Samsung Electronics’ first curved OLED TV hit the shelves on Thursday, heating up the race to take the lion’s share of the world’s fledgling premium TV market.
At a showcase event of the 55-inch curved OLED TV at its headquarters, the world’s tech leader pledged it to provide future-oriented products and services and begin a “Zero Pixel Defect” initiative in pursuit of defect-free screens for its OLED TV models.
“There are now two kinds of TVs: Samsung TVs that evolve over time and non-Samsung TVs that do not,” said Kim Hyun-suk, an executive vice president of Samsung Electronics.
As Samsung released the latest curved screen OLED model, it said it had completed the “Future Proof” lineup, including the Premium Smart TV and the UHD TV, all released this year, which could be upgraded to maintain the latest hardware and software with the help of an evolution kit.
“The curved OLED TV with a spotless high-definition screen will provide users timeless quality and functions,” said the executive vice president.
“Samsung will achieve the zero-defect initiative in order to maximize the high-definition images, the biggest advantage of the OLED TV.”
He also added Samsung would replace the customer’s product if even one defective or dead pixel was found.
With a “Smart DualView” function, users wearing digital glasses equipped with earphones can watch two TV channels at the same time.
The curved screen has gotten rid of the problem of screen-edge visual distortion and loss of detail.
The TV set is also compatible with an evolution kit, which contains the latest software and hardware and allows users to upgrade their smart TV.

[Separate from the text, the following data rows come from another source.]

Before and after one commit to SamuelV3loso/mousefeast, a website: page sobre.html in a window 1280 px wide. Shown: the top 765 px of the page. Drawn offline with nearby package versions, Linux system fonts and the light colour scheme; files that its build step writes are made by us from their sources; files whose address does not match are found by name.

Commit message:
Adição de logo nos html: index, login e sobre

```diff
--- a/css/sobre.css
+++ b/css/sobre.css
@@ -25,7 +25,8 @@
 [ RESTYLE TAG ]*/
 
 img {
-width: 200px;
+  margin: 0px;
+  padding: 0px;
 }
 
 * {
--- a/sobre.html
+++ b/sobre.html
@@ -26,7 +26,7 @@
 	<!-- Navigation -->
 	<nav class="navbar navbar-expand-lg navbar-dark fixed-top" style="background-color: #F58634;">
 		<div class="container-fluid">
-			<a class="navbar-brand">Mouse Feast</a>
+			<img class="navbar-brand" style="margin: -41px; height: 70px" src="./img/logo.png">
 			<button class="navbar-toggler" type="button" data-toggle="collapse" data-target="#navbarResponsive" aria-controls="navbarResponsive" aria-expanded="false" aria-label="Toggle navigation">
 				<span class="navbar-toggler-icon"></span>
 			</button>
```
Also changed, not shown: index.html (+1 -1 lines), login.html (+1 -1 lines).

The tech giant also released Ultra 55- and 65-inch HD TV (F9000) with 2160x3840 resolution on the same day.
The release of the OLED TV and UHD TV came weeks after that of its longtime competitor LG, which began accepting preorders for its 55-inch Curved OLED TV (EA9800), priced the same as Samsung’s, in Korea from late April and started delivering the products on June 10.
“The OLED TV market is still a fledgling market, so the sales are far below those of the LED and LCD TVs,” said an LG official, adding that he could not reveal the sales record according to the company’s regulations.
Samsung also declined to reveal the expected number of sales for its newest TV models, saying the firm was currently trying to increase the demand for the premium TVs.
The world’s largest electronics giant did not publicize the weight and thickness of the curved-screen TV at the showcase either.
Samsung’s curved OLED TV, however, is reportedly thicker and weighs more than that of LG.
“If the OLED TV is too thin, the system could be affected by the heat of the TV,” said an executive of Samsung.
By Kim Young-won